That idea is no longer necessary for the Yankees because the starting rotation has become the club’s greatest strength. Tanaka fired seven shutout innings to help push the Yankees ahead of the Astros in the ALCS, three games to two. They are now one win away from reaching the World Series for the first time since 2009.

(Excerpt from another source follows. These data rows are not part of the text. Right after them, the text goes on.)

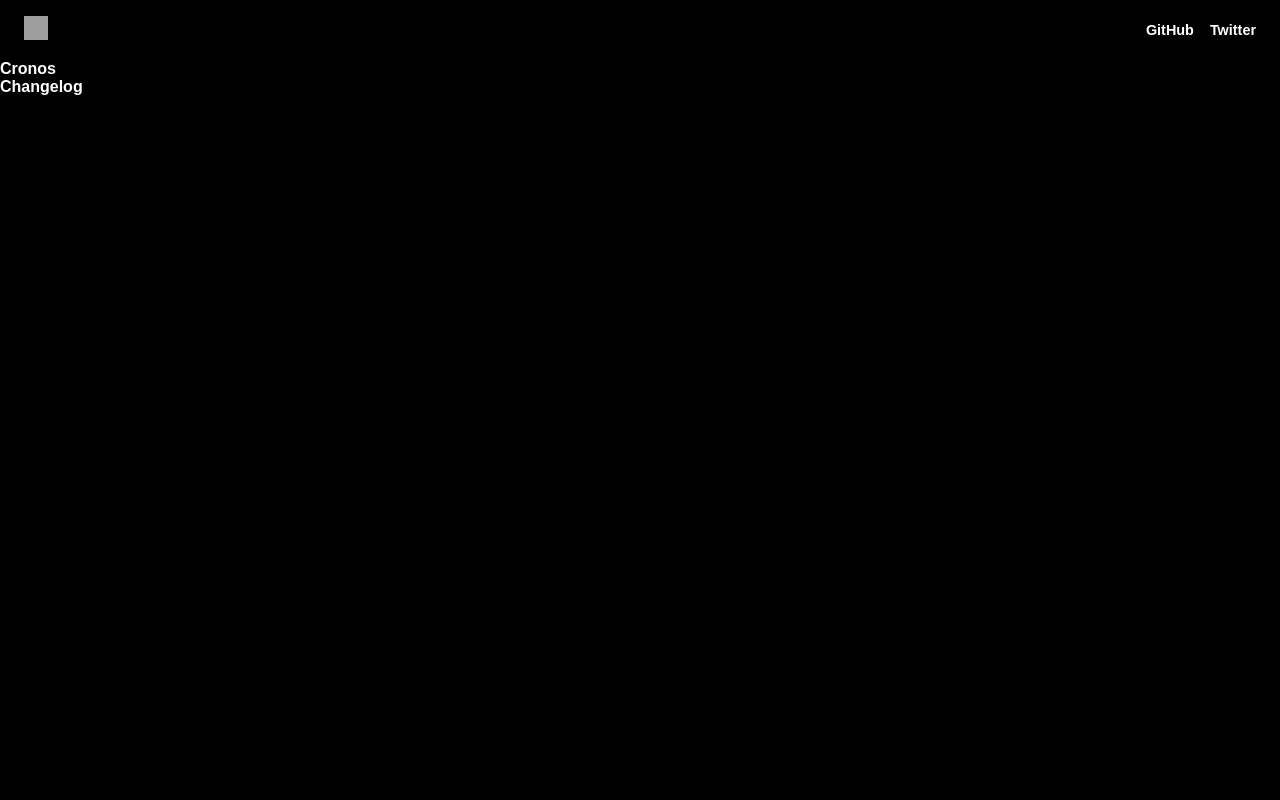
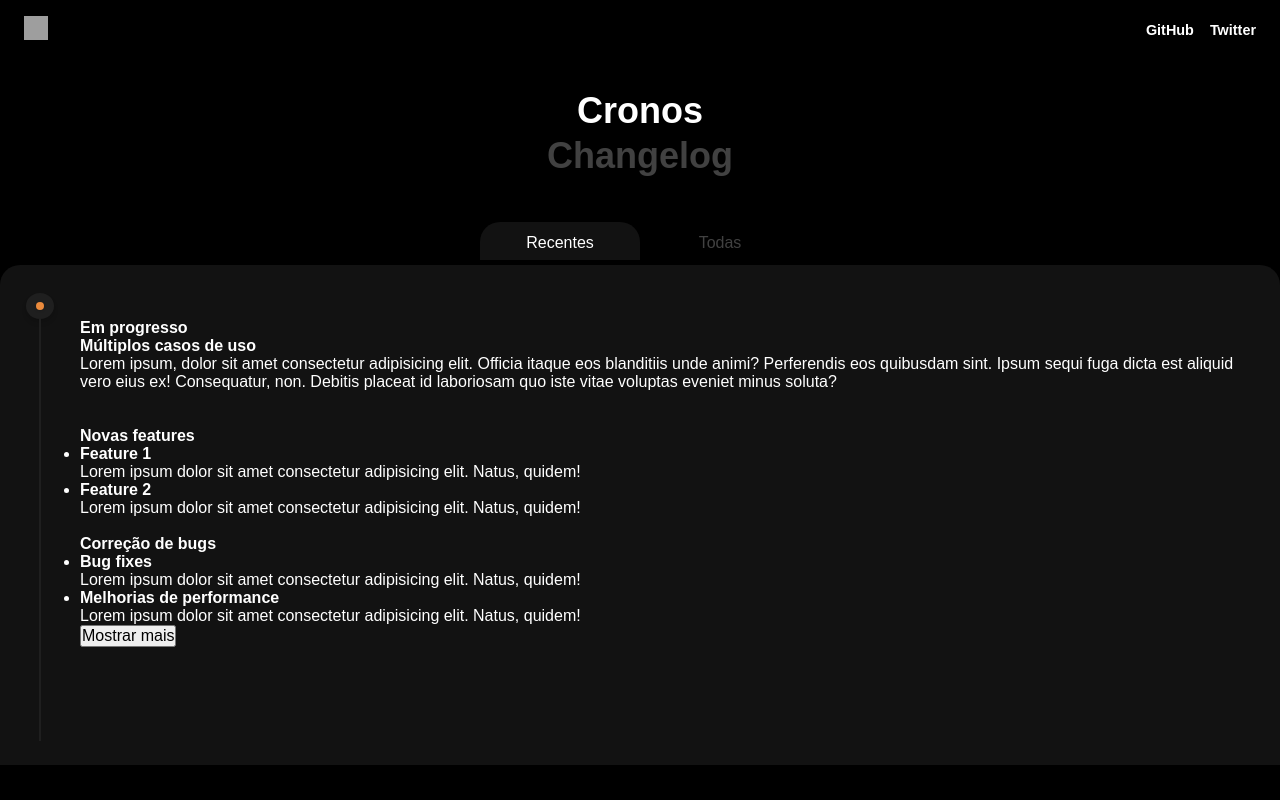
Before and after one commit to macodesh/changelog, a React (Vite) app: page / in a window 1280 px wide. Built offline with nearby package versions, Linux system fonts and the light colour scheme; grey boxes are pictures that could not be loaded.

Commit message:
Atualiza App.tsx

```diff
--- a/src/App.tsx
+++ b/src/App.tsx
@@ -1,3 +1,4 @@
+import Logs from './components/Logs';
 import Navbar from './components/Navbar';
 
 export default function App() {
@@ -5,10 +6,12 @@ export default function App() {
     <>
       <Navbar />
       <main className="main">
-        <div className="main__title">
+        <div className="main-title">
           <h1>Cronos</h1>
           <h2>Changelog</h2>
         </div>
+
+        <Logs />
       </main>
     </>
   );
```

It hasn’t just been Tanaka. Since Game 3 of the ALDS, Yankees pitchers have made eight starts spanning 46 1/3 innings. They have allowed 10 runs (nine earned) on 25 hits and 12 walks with 45 strikeouts. That’s a 1.75 ERA with an 8.74 K/9 and 2.33 BB/9. In five of those eight starts, the starter went at least six innings, which has helped preserve the freshness and longevity of the bullpen.

Here’s the full list of performances for Yankee starters this postseason:

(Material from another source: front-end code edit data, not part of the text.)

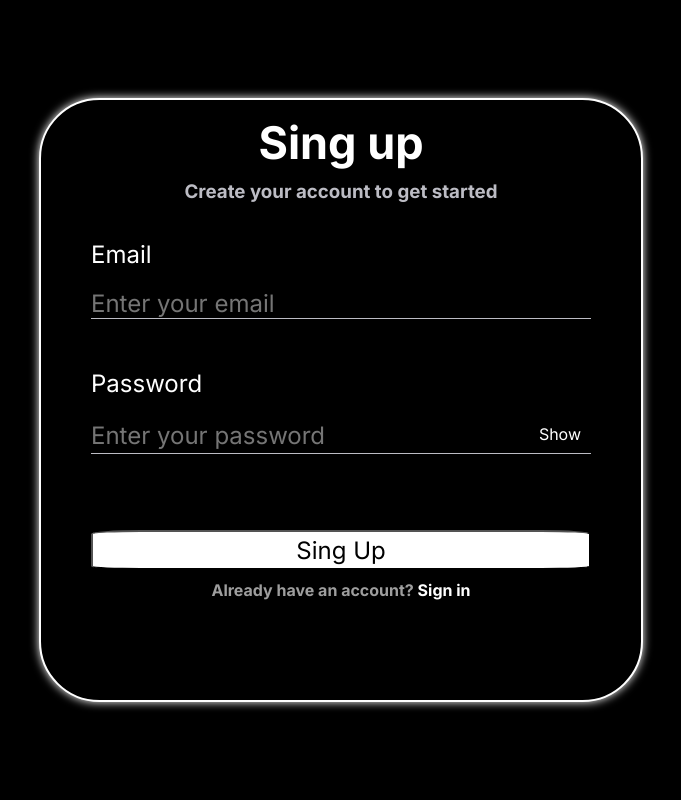
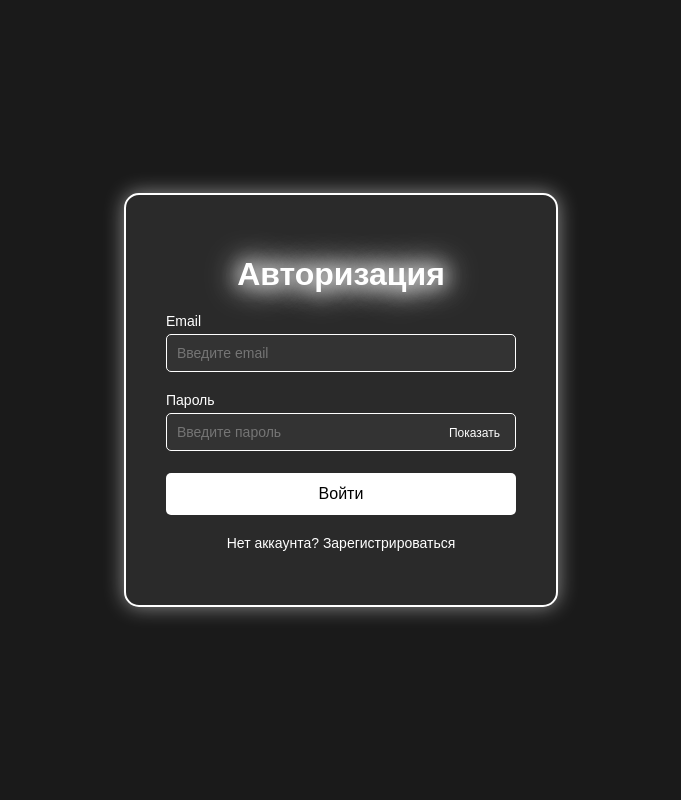
Before and after one commit to XYZ-Labs-MAI/RES-project, a Django app: page /login/ in a window 1280 px wide. Shown: the whole page, without its empty margins (299-980 px from the left). Run offline with Django 3.2, Linux system fonts and the light colour scheme.

Commit message:
redesign login page

```diff
--- a/frontend/static/css/login_page.css
+++ b/frontend/static/css/login_page.css
@@ -1,137 +1,135 @@
-* {
-    margin: 0;
-    padding: 0;
-    font-family: Inter;
+@keyframes neonGlow {
+    0% {
+        text-shadow: 0 0 10px #fff, 0 0 20px #fff, 0 0 30px #fff;
+    }
+    50% {
+        text-shadow: 0 0 20px #fff, 0 0 30px #fff, 0 0 40px #fff;
+    }
+    100% {
+        text-shadow: 0 0 10px #fff, 0 0 20px #fff, 0 0 30px #fff;
+    }
 }
 
-.page {
-    background-color: black;
+
+body.page {
+    font-family: 'Arial', sans-serif;
+    background: #1a1a1a;
     display: flex;
     justify-content: center;
     align-items: center;
     height: 100vh;
+    margin: 0;
+    color: #fff;
 }
 
 .content {
-    background-color: black;
-    border: 2px solid white;
-    width: 600px;
-    height: 600px;
-    display: flex;
-    flex-direction: column;
-    justify-content: center;
-    align-items: center;
-    border-radius: 10%;
-    box-shadow: 0px 0px 10px white;
+    background: #2a2a2a;
+    padding: 40px;
+    border-radius: 15px;
+    border: 2px solid #fff;
+    box-shadow: 0 0 20px rgba(255, 255, 255, 0.5);
+    width: 350px;
+    text-align: center;
+    position: relative;
+    overflow: hidden;
 }
 
-.header {
-    width: 100%;
-    height: 50px;
-    justify-content: center;
-}
-
-.header-title {
-    margin-top: 15px;
-    color: white;
-    text-align: center;
-    font-size: 45px;
-}
-
-.title-mini {
-    text-align: center;
-    color: #bcbcc4;
-    margin-top: 10px;
-}
-
-.main {
-    display: flex;
-    width: 500px;
-    height: 200px;
-    margin: auto;
-    flex-direction: column;
-    gap: 15px;
+.header h1 {
+    font-size: 32px;
+    margin-bottom: 20px;
+    color: #fff;
+    text-shadow: 0 0 10px #fff, 0 0 20px #fff, 0 0 30px #fff;
 }
 
 .text-label {
-    color: white;
-    font-size: 24px;
+    display: block;
+    text-align: left;
+    font-size: 14px;
+    color: #fff;
+    margin-bottom: 5px;
+    gap: 100px;
 }
 
 .text-input {
-    border: 0;
     width: 100%;
-    height: 35px;
-    border-bottom: 1px solid #bcbcc4;
-    background-color: transparent;
-    margin-top: 5px;
-    font-size: 24px;
-    font-family: inherit;
-    color: white;
+    padding: 10px;
+    margin-bottom: 20px;
+    border: 1px solid #fff;
+    border-radius: 5px;
+    font-size: 14px;
+    box-sizing: border-box;
+    background: #333;
+    color: #fff;
+    transition: box-shadow 0.3s ease;
 }
 
 .text-input:focus {
-    border-bottom: 1px solid #bcbcc4;
     outline: none;
+    box-shadow: 0 0 10px #fff, 0 0 20px #fff;
 }
 
 .password-container {
     position: relative;
-    display: flex;
-    align-items: center;
+    height: 40px;
+    gap: 10px;
 }
 
 .toggle-password {
     position: absolute;
     right: 10px;
+    top: 50%;
+    transform: translateY(-50%);
     background: none;
     border: none;
-    color: white;
-    font-size: 16px;
+    color: #fff;
     cursor: pointer;
+    font-size: 12px;
+    transition: text-shadow 0.3s ease;
 }
 
 .toggle-password:hover {
-    color: #bcbcc4;
+    text-shadow: 0 0 10px #fff, 0 0 20px #fff;
 }
 
-.toggle-password img {
-    width: 24px;
-    height: 24px;
+.buttons {
+    margin-top: 20px;
 }
 
-.toggle-password:hover img {
-    opacity: 0.7;
+.confirm {
+    width: 100%;
+    padding: 12px;
+    background: #fff;
+    border: none;
+    border-radius: 5px;
+    color: #000;
+    font-size: 16px;
+    cursor: pointer;
+    transition: box-shadow 0.3s ease;
 }
 
-.footer {
-    margin-bottom: 100px;
+.confirm:hover {
+    box-shadow: 0 0 10px #fff, 0 0 20px #fff;
 }
 
-.buttom-submit {
-    width: 500px;
-    height: 40px;
-    font-size: 24px;
-    background-color: white;
-    color: black;
-    border-radius: 10%;
+.confirm:active {
+    background: #ccc;
 }
 
-.buttom-submit:hover {
-    background-color: rgb(224, 224, 224);
+.login-link {
+    margin-top: 20px;
+    font-size: 14px;
 }
 
-.button-text {
-    text-align: center;
-    margin-top: 10px;
-    color: rgb(158, 158, 158);
+.neon-link {
+    color: #fff;
+    text-decoration: none;
+    transition: text-shadow 0.3s ease;
 }
 
-.button-registration {
-    color: white;
-    text-decoration: none;
+.neon-link:hover {
+    text-shadow: 0 0 10px #fff, 0 0 20px #fff;
 }
 
-.button-registration:hover {
-    color: #9d9d9d;
+.neon-text {
+    animation: neonGlow 2s infinite;
 }
--- a/frontend/templates/login_page/login_page.html
+++ b/frontend/templates/login_page/login_page.html
@@ -3,35 +3,31 @@
 <head>
     <meta charset="UTF-8">
     <meta name="viewport" content="width=device-width, initial-scale=1.0">
-    <title>Sign Up</title>
+    <title>Авторизация</title>
     <link rel="stylesheet" href="../../static/css/login_page.css">
-    <link rel="preconnect" href="https://fonts.googleapis.com">
-    <link rel="preconnect" href="https://fonts.gstatic.com" crossorigin>
-    <link href="https://fonts.googleapis.com/css2?family=Inter:ital,opsz,wght@0,14..32,100..900;1,14..32,100..900&display=swap" rel="stylesheet">
 </head>
 <body class="page">
     <div class="content">
         <header class="header">
-            <h2 class="header-title">Sing up</h2>
-            <h3 class="header title-mini">Create your account to get started</h3>
+            <h1 class="neon-text">Авторизация</h1>
         </header>
         <section class="main">
-            <label class="text-label" for="first-name">Email</label>
-            <input class="text-input" type="email" name="first-name" id="first-name" placeholder="Enter your email" required>
-            <br>
-            <label class="text-label" for="password">Password</label>
+            <label class="text-label" for="email">Email</label>
+            <input class="text-input neon-input" type="email" name="email" id="email" placeholder="Введите email" required>
+            <label class="text-label" for="password">Пароль</label>
             <div class="password-container">
-                <input class="text-input" type="password" name="password" id="password" placeholder="Enter your password" required>
-                <button type="button" id="toggle-password" class="toggle-password">Show</button>
+                <input class="text-input neon-input" type="password" name="password" id="password" placeholder="Введите пароль" required>
+                <button type="button" id="toggle-password" class="toggle-password neon-button">Показать</button>
             </div>
         </section>
-        <div class="footer">
-            <input class="buttom-submit" type="submit" value="Sing Up">
-            <h4 class="button-text">Already have an account?
-                <a class="button-registration" href="register">Sign in</a>
-            </h4>
+        <div class="buttons">
+            <button class="confirm neon-button">Войти</button>
+        </div>
+        <div class="login-link">
+            <p>Нет аккаунта? <a href="/login" class="neon-link">Зарегистрироваться</a></p>
         </div>
     </div>
+</body>
 <script>
     const passwordInput = document.getElementById('password');
     const togglePasswordButton = document.getElementById('toggle-password');
@@ -40,8 +36,7 @@
         const isPassword = passwordInput.type === 'password';
         passwordInput.type = isPassword ? 'text' : 'password';
 
-            togglePasswordButton.textContent = isPassword ? 'Hide' : 'Show';
+        togglePasswordButton.textContent = isPassword ? 'Показать' : 'Скрыть';
     });
 </script>
-</body>
 </html>
```
Lines whose indentation alone changed are shown as unchanged.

Game Starter IP H R ER BB SO HR
AL WC Luis Severino 1/3 4 3 3 1 0 2
ALDS 1 Sonny Gray 3 1/3 3 3 3 4 2 1
ALDS 2 CC Sabathia 5 1/3 3 4 2 3 5 0
ALDS 3 Masahiro Tanaka 7 3 0 0 1 7 0
ALDS 4 Luis Severino 7 4 3 3 1 9 2
ALDS 5 CC Sabathia 4 1/3 5 2 2 0 9 0
ALCS 1 Masahiro Tanaka 6 4 2 2 1 3 0
ALCS 2 Luis Severino 4 2 1 1 2 0 1
ALCS 3 CC Sabathia 6 3 0 0 4 5 0
ALCS 4 Sonny Gray 5 1 2 1 2 4 0
ALCS 5 Masahiro Tanaka 7 3 0 0 1 8 0
TOTAL 55 1/3 35 20 17 20 52 6

In particular, if you hone in on the ALCS starts specifically, Yankee starters have pitched 28 innings, allowing five runs (four earned) on 13 hits and 10 walks with 20 strikeouts. That’s a 1.61 ERA.

While the Yankees’ biggest weakness has become a strength, the Astros’ biggest weakness — the bullpen — has become an even bigger weakness. This is why the Yankees, who won 10 fewer games than the Astros during the regular season, are one win away from reaching the World Series and the Astros are not.